A decade later, that same estate virtually surrounds the Campbelltown Golf Course. And aimed squarely at the well-heeled "executive" market, Glen Alpine boasts beautiful parks and large blocks of land, most of which are able to take a home, pool, outdoor entertainment area, or even a tennis court.
Glen Alpine lot for sale in 1987. Photo David Porter, Fairfax Collection.
Most people are aware the suburb name itself comes from Glen Alpine, the historic homestead which stands - fully restored - off Belltrees Close.
But a lot of people don't realise that it is not the original Glen Alpine, which was built by the Reddall family in the late 1820s.
Reverend Thomas Reddall was the first Anglican clergyman ever appointed to Campbelltown. He personally supervised the construction of St Peter's Church(PDF, 379KB) in Cordeaux Street, and served as its rector from 1823 until his death 15 years later.
The original Glen Alpine was built sometime in the late 1820s on land owned by his son, John Reddall, but was officially conveyed to Reddall senior's ownership.
The robust clergyman was well-known for his educational efforts in the Sydney schools, Aboriginal institutions, an exclusive boarding school for boys at Macquarie Fields, and a school at St Peters Church. (Thomas Reddall High School in Ambarvale recognises his work).
But Reddall died at his home in 1838, leaving his family to fight through a tangled web of financial problems. By the end of the century, the family had lost control of the property.
It's believed Glen Alpine fell into disrepair, and was eventually burnt to the ground in the early 1900s.
The site of that first home is now set aside as Heritage Park, off Abington Crescent, and still includes many of the original trees planted by the Reddall family.
The house which is now called Glen Alpine was built by James Sheil before World War One. The Sheils had taken over the property around 1900, and held it until the 1950s, when there was a string of other owners, including the former Mayor, Gordon Fetterplace.
By the early 1970s, the grassy hills were already earmarked for future development, and in 1976 the "Glen Alpine" suburb name was approved.
But shunted to the sidelines, the area was then left virtually ignored for years as housing estates spread across Ambarvale and Rosemeadow. The fact the NSW Water Board was unable to sewer the area for almost a decade, added to the delays. Apart from farming, the only major activity until the 1980s was sport. Campbelltown's new championship golf course had been created to replace the old course (behind the Catholic Club) which was closed to make way for the proposed "Regional Centre". In July 1978, NSW Governor, Sir Roden Cutler, officially opened the $2.5 million course and clubhouse.

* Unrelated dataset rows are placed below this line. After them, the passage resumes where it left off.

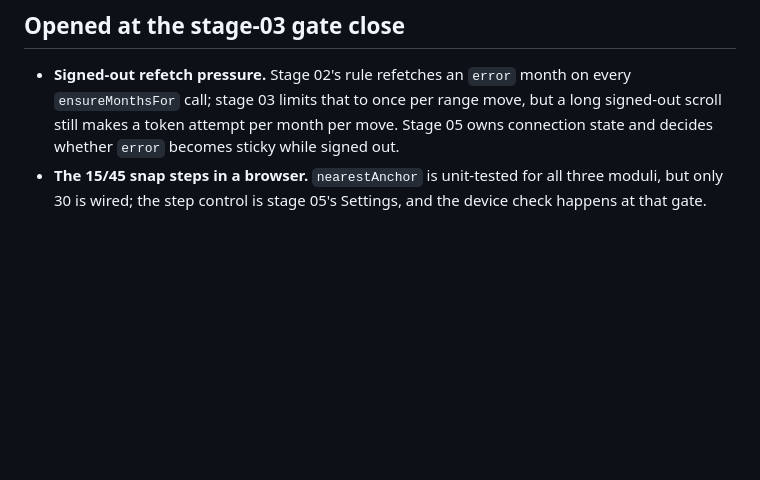
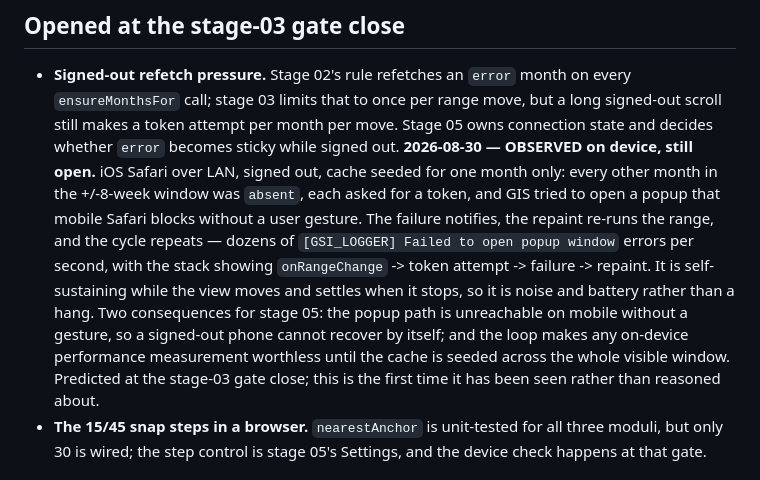
Before and after one commit to studiorelativity/bramwell-pwa, a Markdown page: _references/OPEN.md, the part around the change. Rendered like a GitHub page; blank space fills up the shorter version.

Commit message:
open: signed-out refetch pressure observed on device (iOS Safari, blocked popups)
Co-Authored-By: Claude Opus 5 <noreply@anthropic.com>

```diff
--- a/_references/OPEN.md
+++ b/_references/OPEN.md
@@ -61,6 +61,20 @@ promoted to `DECISIONS.md` "Stage 02 gate close"; evidence in
   range move, but a long signed-out scroll still makes a token attempt per
   month per move. Stage 05 owns connection state and decides whether
   `error` becomes sticky while signed out.
+  **2026-08-30 — OBSERVED on device, still open.** iOS Safari over LAN, signed
+  out, cache seeded for one month only: every other month in the +/-8-week
+  window was `absent`, each asked for a token, and GIS tried to open a popup
+  that mobile Safari blocks without a user gesture. The failure notifies, the
+  repaint re-runs the range, and the cycle repeats — dozens of
+  `[GSI_LOGGER] Failed to open popup window` errors per second, with the stack
+  showing `onRangeChange` -> token attempt -> failure -> repaint. It is
+  self-sustaining while the view moves and settles when it stops, so it is
+  noise and battery rather than a hang. Two consequences for stage 05: the
+  popup path is unreachable on mobile without a gesture, so a signed-out phone
+  cannot recover by itself; and the loop makes any on-device performance
+  measurement worthless until the cache is seeded across the whole visible
+  window. Predicted at the stage-03 gate close; this is the first time it has
+  been seen rather than reasoned about.
 - **The 15/45 snap steps in a browser.** `nearestAnchor` is unit-tested for
   all three moduli, but only 30 is wired; the step control is stage 05's
   Settings, and the device check happens at that gate.
```
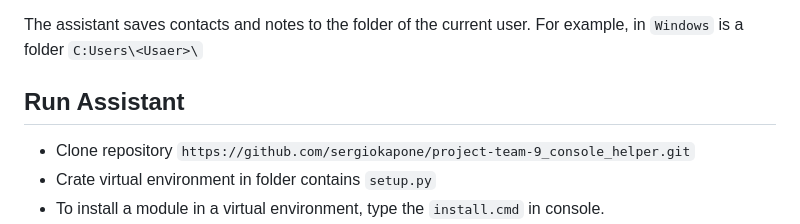
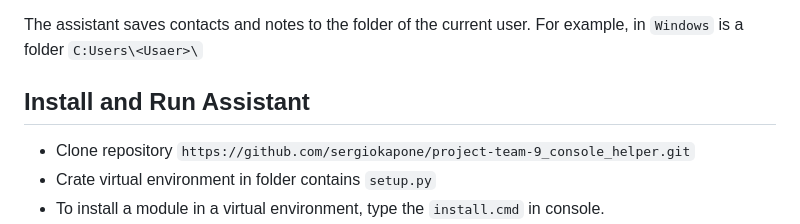
Before and after one commit to sergiokapone/project-team-9_console_helper, a Markdown page: README.MD, the part around the change. Rendered like a GitHub page.

```diff
--- a/README.MD
+++ b/README.MD
@@ -6,7 +6,7 @@ you to manage your contacts and notes.
 The assistant saves contacts and notes to the folder of the current user.
 For example, in `Windows` is a folder `C:Users\<Usaer>\`
 
-## Run Assistant
+## Install and Run Assistant
 
 - Clone repository `https://github.com/sergiokapone/project-team-9_console_helper.git`
 - Crate virtual environment in folder contains `setup.py`
```
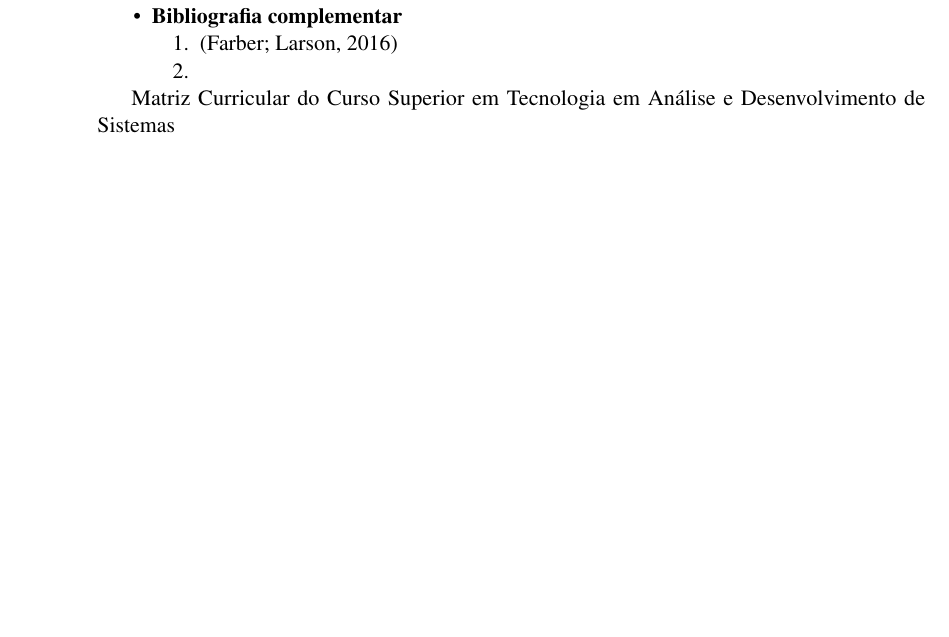
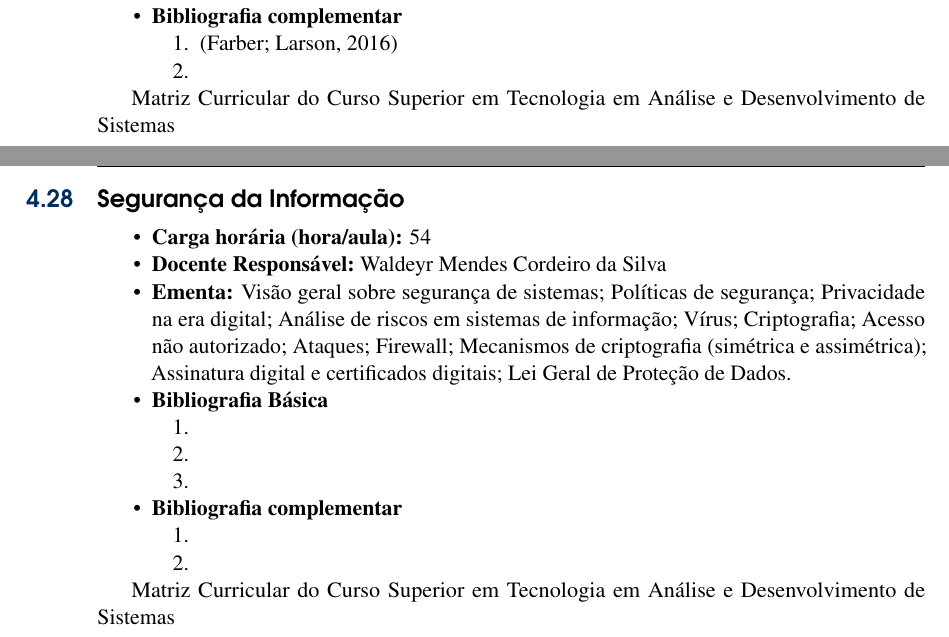
Before and after one commit to giiff/ppc_tads_2020, a LaTeX book (ppc_tads_2020.tex): part of page 39 of 47 before the commit and two parts of pages 39 and 40 of 48 after it, the two joined at a grey line, cut so that both start at the same text, the shorter picture padded with empty space. Compiled offline with pdfLaTeX.

Commit message:
inclusão segurança da informação

```diff
--- a/ppc_tads_2020.tex
+++ b/ppc_tads_2020.tex
@@ -1125,6 +1125,42 @@ Para obter o Certificado de graduado em ``Tecnologia em Análise e Desenvolvimen
 
 \nameref{tab:matriz}
 
+\newpage
+\section{Segurança da Informação}\label{disc:seginfo}
+
+\begin{itemize}
+	\item \textbf{Carga horária (hora/aula):} 54
+	\item \textbf{Docente Responsável:}~\nameref{WaldeyrMendes}
+	\item \textbf{Ementa:}
+	Visão geral sobre segurança de sistemas;
+	Políticas de segurança;
+	Privacidade na era digital;
+	Análise de riscos em sistemas de informação;
+	Vírus;
+	Criptografia;
+	Acesso não autorizado;
+	Ataques;
+	Firewall;
+	Mecanismos de criptografia (simétrica e assimétrica);
+	Assinatura digital e certificados digitais;
+	Lei Geral de Proteção de Dados.
+
+	\item \textbf{Bibliografia Básica}
+	\begin{enumerate}
+		\item
+		\item
+		\item
+	\end{enumerate}
+	\item \textbf{Bibliografia complementar}
+	\begin{enumerate}
+		\item
+		\item
+	\end{enumerate}
+\end{itemize}
+
+\nameref{tab:matriz}
+
+
 
 %----------------------------------------------------------------------------------------
 %	CHAPTER X
```
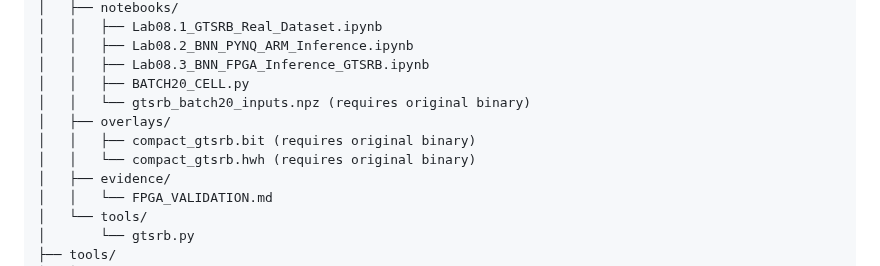
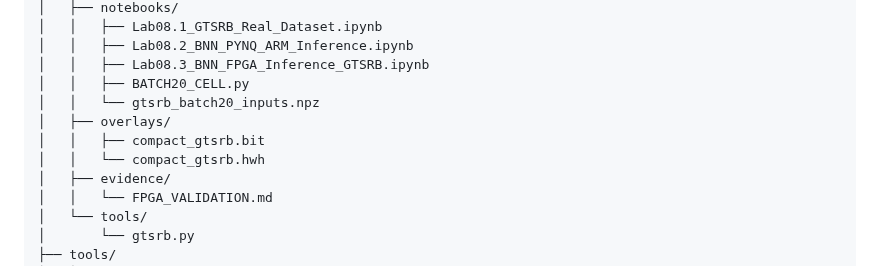
Before and after one commit to onigas/PYNQ-Zybo-Labs, a Markdown page: README.md, the part around the change. Rendered like a GitHub page.

Commit message:
Lab08: confirm original FPGA bitstream, HWH and GTSRB batch data uploaded

```diff
--- a/README.md
+++ b/README.md
@@ -217,10 +217,10 @@ PYNQ-Zybo-Labs/
 │   │   ├── Lab08.2_BNN_PYNQ_ARM_Inference.ipynb
 │   │   ├── Lab08.3_BNN_FPGA_Inference_GTSRB.ipynb
 │   │   ├── BATCH20_CELL.py
-│   │   └── gtsrb_batch20_inputs.npz (requires original binary)
+│   │   └── gtsrb_batch20_inputs.npz
 │   ├── overlays/
-│   │   ├── compact_gtsrb.bit (requires original binary)
-│   │   └── compact_gtsrb.hwh (requires original binary)
+│   │   ├── compact_gtsrb.bit
+│   │   └── compact_gtsrb.hwh
 │   ├── evidence/
 │   │   └── FPGA_VALIDATION.md
 │   └── tools/
```
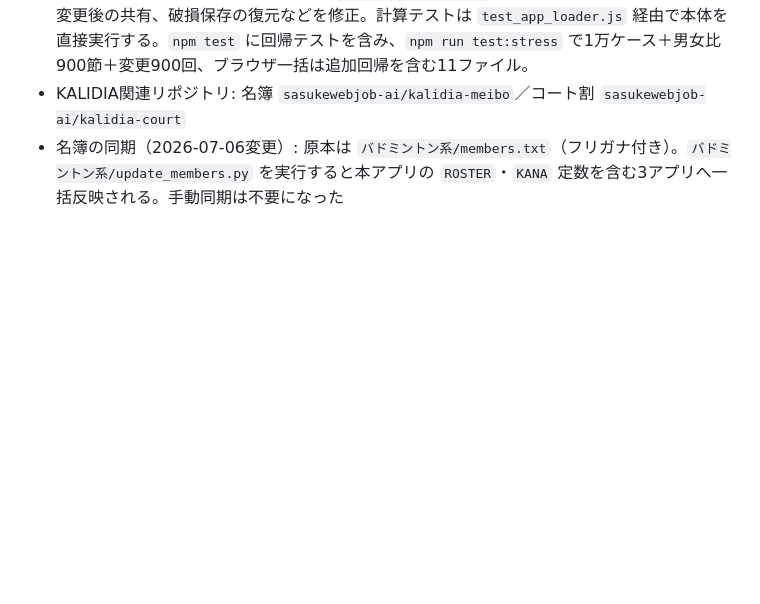
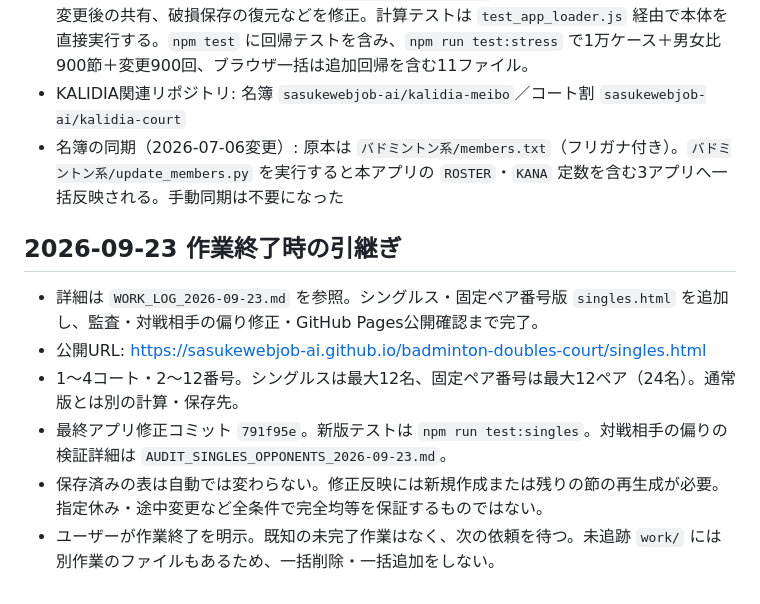
Before and after one commit to sasukewebjob-ai/badminton-doubles-court, a Markdown page: CLAUDE.md, the part around the change. GitHub-like rendering; blank space fills up the shorter version.

Commit message:
2026-09-23の作業引継ぎ記録を追加
Co-Authored-By: Claude Opus 5.5 (1M context) <noreply@anthropic.com>

```diff
--- a/CLAUDE.md
+++ b/CLAUDE.md
@@ -120,3 +120,12 @@
 - 2026-09-07の計算・状態整合性監査: `AUDIT_2026-09-07.md` を参照。再変更時の休み補正、変更後の共有、破損保存の復元などを修正。計算テストは `test_app_loader.js` 経由で本体を直接実行する。`npm test` に回帰テストを含み、`npm run test:stress` で1万ケース＋男女比900節＋変更900回、ブラウザ一括は追加回帰を含む11ファイル。
 - KALIDIA関連リポジトリ: 名簿 `sasukewebjob-ai/kalidia-meibo`／コート割 `sasukewebjob-ai/kalidia-court`
 - 名簿の同期（2026-07-06変更）: 原本は `バドミントン系/members.txt`（フリガナ付き）。`バドミントン系/update_members.py` を実行すると本アプリの `ROSTER`・`KANA` 定数を含む3アプリへ一括反映される。手動同期は不要になった
+
+## 2026-09-23 作業終了時の引継ぎ
+
+- 詳細は `WORK_LOG_2026-09-23.md` を参照。シングルス・固定ペア番号版 `singles.html` を追加し、監査・対戦相手の偏り修正・GitHub Pages公開確認まで完了。
+- 公開URL: https://sasukewebjob-ai.github.io/badminton-doubles-court/singles.html
+- 1〜4コート・2〜12番号。シングルスは最大12名、固定ペア番号は最大12ペア（24名）。通常版とは別の計算・保存先。
+- 最終アプリ修正コミット `791f95e`。新版テストは `npm run test:singles`。対戦相手の偏りの検証詳細は `AUDIT_SINGLES_OPPONENTS_2026-09-23.md`。
+- 保存済みの表は自動では変わらない。修正反映には新規作成または残りの節の再生成が必要。指定休み・途中変更など全条件で完全均等を保証するものではない。
+- ユーザーが作業終了を明示。既知の未完了作業はなく、次の依頼を待つ。未追跡 `work/` には別作業のファイルもあるため、一括削除・一括追加をしない。
```
Also changed, not shown: WORK_LOG_2026-09-23.md (added, +56 -0 lines).
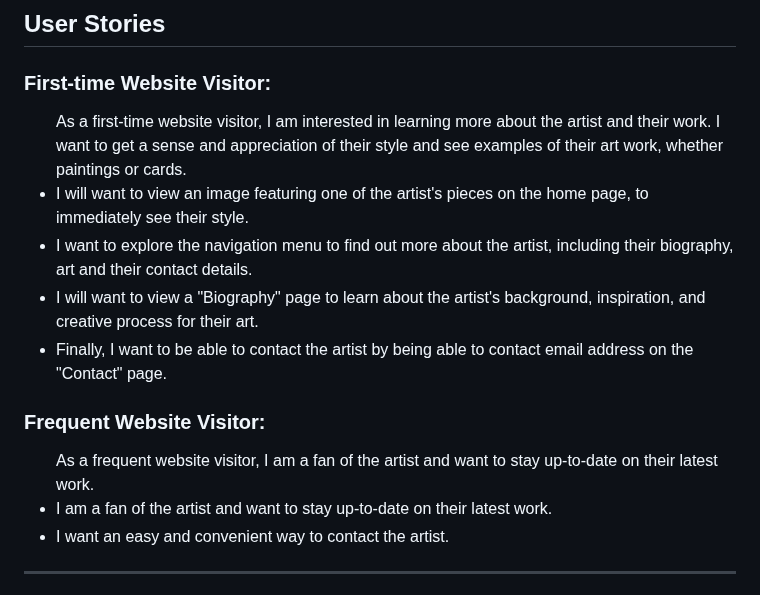
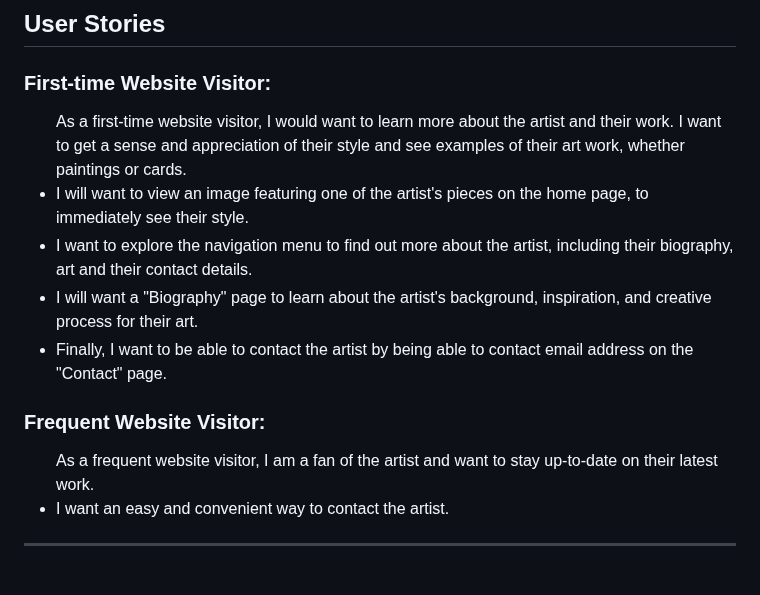
Before and after one commit to JackAlexanderClark/Valeries-art-gallery-, a Markdown page: README.md, the part around the change. Rendered like a GitHub page.

```diff
--- a/README.md
+++ b/README.md
@@ -41,16 +41,15 @@
 
 ## User Stories
 <h3>First-time Website Visitor:</h3>
-<ul>As a first-time website visitor, I am interested in learning more about the artist and their work. I want to get a sense and appreciation of their style and see examples of their art work, whether paintings or cards.
+<ul>As a first-time website visitor, I would want to learn more about the artist and their work. I want to get a sense and appreciation of their style and see examples of their art work, whether paintings or cards.
 <li>I will want to view an image featuring one of the artist's pieces on the home page, to immediately see their style.</li>
 <li>I want to explore the navigation menu to find out more about the artist, including their biography, art and their contact details.</li>
-<li>I will want to view a "Biography" page to learn about the artist's background, inspiration, and creative process for their art.</li>
+<li>I will want a "Biography" page to learn about the artist's background, inspiration, and creative process for their art.</li>
 <li>Finally, I want to be able to contact the artist by being able to contact email address on the "Contact" page.</li>
 </ul>
 
 <h3>Frequent Website Visitor:</h3>
 <ul>As a frequent website visitor, I am a fan of the artist and want to stay up-to-date on their latest work.
-  <li>I am a fan of the artist and want to stay up-to-date on their latest work.</li>
   <li>I want an easy and convenient way to contact the artist.</li>
 </ul>
 
```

When Lend Lease finally launched Glen Alpine housing estate in September 1986, it did so with the richest golfing tournament ever seen in the district.
From the start, Lend Lease had planned to develop its estate as a "prestige" one, surrounded by well-kept fairways and greens.
Year after year, high-income earners were enticed to buy. "Glen Alpine - because your address says a lot about who you are," proclaimed advertisements from 1991. "Quiet, gently curving streets and private cul-de-sacs, magnificent homes (and) superb gardens. This is a place where quality is expected, success is taken for granted, and perfection is a way of life."
In 1986, Council approved Lend Lease's suggestion that main roads in the suburb be named after surrounding landmarks. Glen Alpine Drive notes, of course, the old house, while Heritage Way takes its name from the park which marks the site of the original home.
Mount Huon Circuit recalls a dairy farm which had stood next to Glen Alpine property earlier this century, just south of modern Macarthur Square. Mount Sugarloaf was a large farm to the south.
At the same time, minor roads were designed to pay tribute to some of Australia's premier homesteads. Some of these include Figtree House, Belltrees, Armytage House, Ashfield Castle, Clydebank House, Werribee Park, Narryna, Loder House, Somercoates, Fernhill and Charnwood Court.
Some of the less ear-pleasing homestead titles - Euro-Reko, Bontharambo and Grossman House - remain unused.
It should be noted that the old Reddall grant actually only covered the southern portion of the modern suburb. Land now occupied by streets north of the main Glen Alpine Drive roundabout was once a patchwork of small farming grants held by John Kellicar, Daniel Geary and Daniel Tindall.
If these names seem familiar, don't be too surprised. Kellicar Road, Geary Street and Tindall Street can all be found near Macarthur Square today.
By 1991, just five years after Glen Alpine was launched, 620 blocks had already been sold and 260 executive homes built.
Housing developments are now spreading to the eastern side of the golf course dam, toward Ambarvale. And when the suburb is complete, Lend Lease predicts it will have more than 1200 homes.
"Campbelltown's Streets and Suburbs - How and why they got their names" written by Jeff McGill, Verlie Fowler and Keith Richardson, 1995, published by Campbelltown and Airds Historical Society.
Reproduced with permission of the authors.